In the Victorian era, Red Kites were branded vermin and seen as a direct threat to the food supplies of a fast-growing human population.They were consistently persecuted until there weren’t any left in England at all.
But in 1989, dozens of birds were shipped over from Spain in the hope they would recolonize the country. They did so well down in the Chilterns that ten years later, 70 were brought up to Yorkshire and released at Harewood House.
It was a joint effort between conservationists, Yorkshire Water, the Harewood Estate and lots of other people who wanted to see the kites return. Doug Simpson led the project and was awarded an MBE for his achievements. About a thousand chicks have been born since 1999 and there’s now thought to be hundreds of breeding adults. People have reported seeing them across the region, from inner-city Leeds to East Yorkshire.

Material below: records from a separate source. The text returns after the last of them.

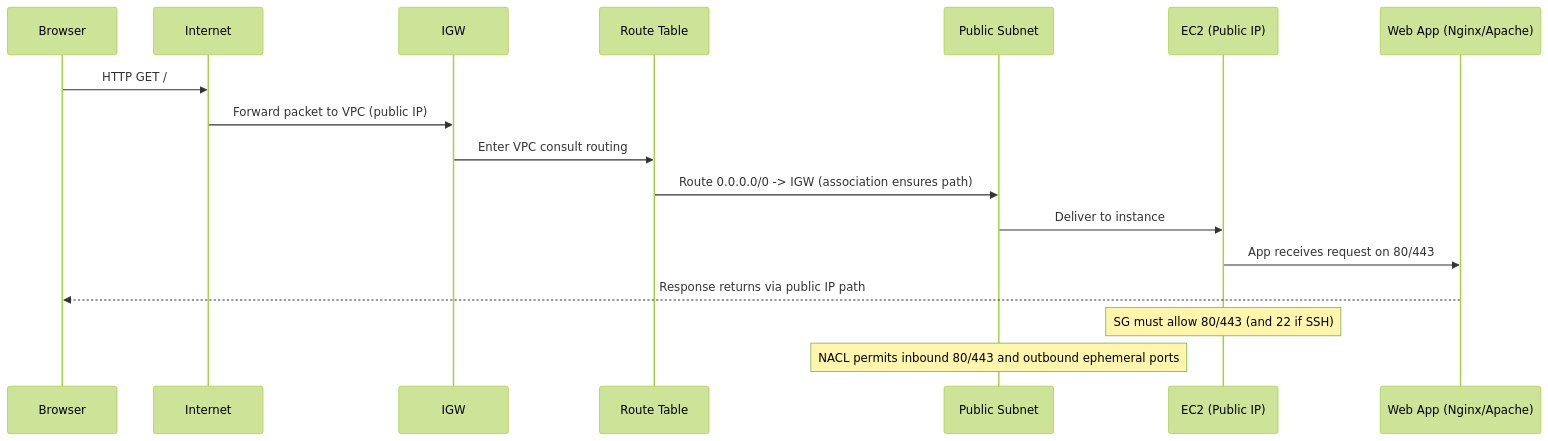
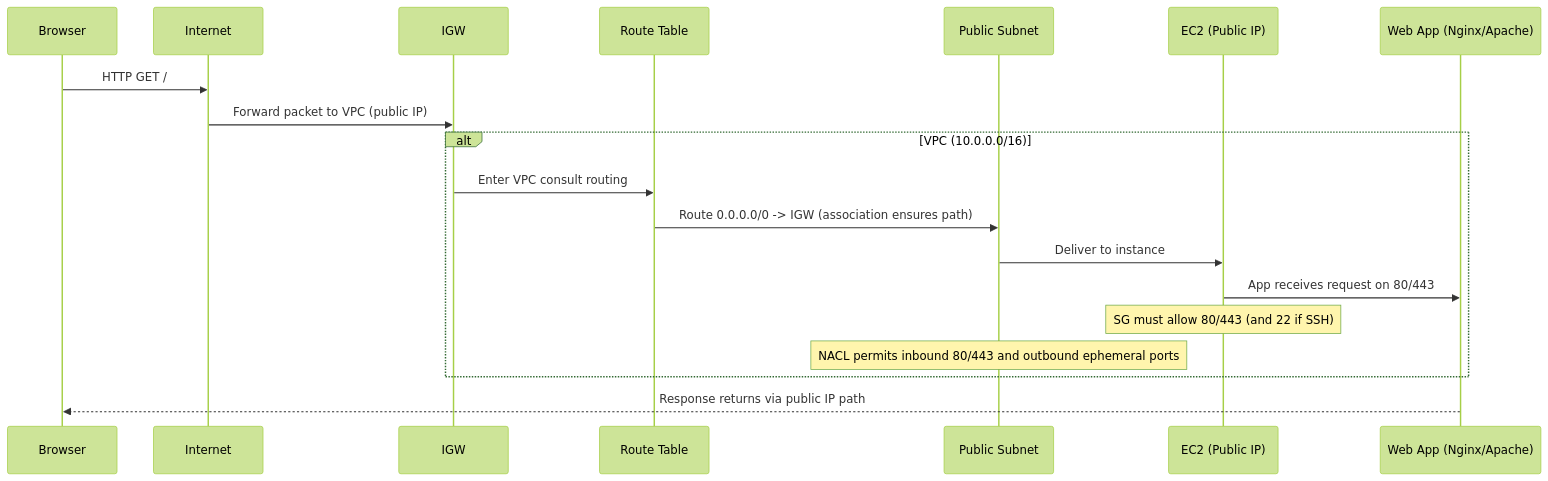
Before and after one commit to mohakhan03uk/AWS: the second of 2 diagrams in Browser_to_EC2.md, drawn with Mermaid (forest theme).

````diff
--- a/Browser_to_EC2.md
+++ b/Browser_to_EC2.md
@@ -52,21 +52,25 @@
 ```mermaid
 sequenceDiagram
   participant B as Browser
   participant I as Internet
   participant G as IGW
   participant R as Route Table
   participant S as Public Subnet
   participant E as EC2 (Public IP)
   participant A as Web App (Nginx/Apache)
 
   B->>I: HTTP GET /
+
   I->>G: Forward packet to VPC (public IP)
-  G->>R: Enter VPC consult routing 
-  R->>S: Route 0.0.0.0/0 -> IGW (association ensures path)
-  S->>E: Deliver to instance
-  E->>A: App receives request on 80/443
-  A-->>B: Response returns via public IP path
+  alt VPC (10.0.0.0/16)
+    G->>R: Enter VPC consult routing
+    R->>S: Route 0.0.0.0/0 -> IGW (association ensures path)
+    S->>E: Deliver to instance
+    E->>A: App receives request on 80/443
 
   Note over E: SG must allow 80/443 (and 22 if SSH)
   Note over S: NACL permits inbound 80/443 and outbound ephemeral ports
+  end 
+  A-->>B: Response returns via public IP path
+
 ```
````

But both Mr Simpson and the RSPB are concerned about Red Kites being found shot or poisoned. 30 birds found dead since the reintroduction had been illegally killed and the RSPB reports that over the last 20 years, North Yorkshire has had the most reported incidents of bird of prey persecution. They say that in 2012 alone, there was twice as many reported incidents in North Yorkshire than in any other county.
But there have been very few prosecutions, as it’s extremely difficult to track down and prove who is responsible. Many conservationists suggest indiscriminate methods used by some gamekeepers or farmers may be to blame. The suggestion is that they use poisoned bait to protect their game stocks or livestock from predators. Red Kites are not necessarily the intended target, but as scavengers, they will feed on the bait.
But both the National Gamekeepers Organisation and the National Farmers Union say they do not want a vast majority of responsible people they represent to be tarnished by the actions of a few.
– National Gamekeepers Organisation
The all-too-easily made accusation that gamekeepers have been responsible for persecuting birds of prey often proves, on examination, to be unsupported by the facts. For example the most recent official map (from the Department for Environment, Food and Rural Affairs) confirmed bird of prey poisoning incidents showed only one in the whole of North Yorkshire in 2011.
The NFU say they are focused on the need to balance essential rat control with the threat of accidental exposure of wildlife to rodenticides.
– National Farmers Union
“The NFU condemns any act of wildlife crime and we are working closely with local Police Forces to target wildlife and other forms of rural crime. However it is important when talking about a relatively small number of incidences not to imply wrongdoing by a wider farming/game keeping community that certainly in recent years has worked hard along with conservation groups to encourage key bird species. Awareness raising and targeted action is what’s needed to ensure a fall in the number of instances."
Conservationists want anyone who finds a dead Red Kite to contact the RSPB, or if any wrongdoing is suspected, the police.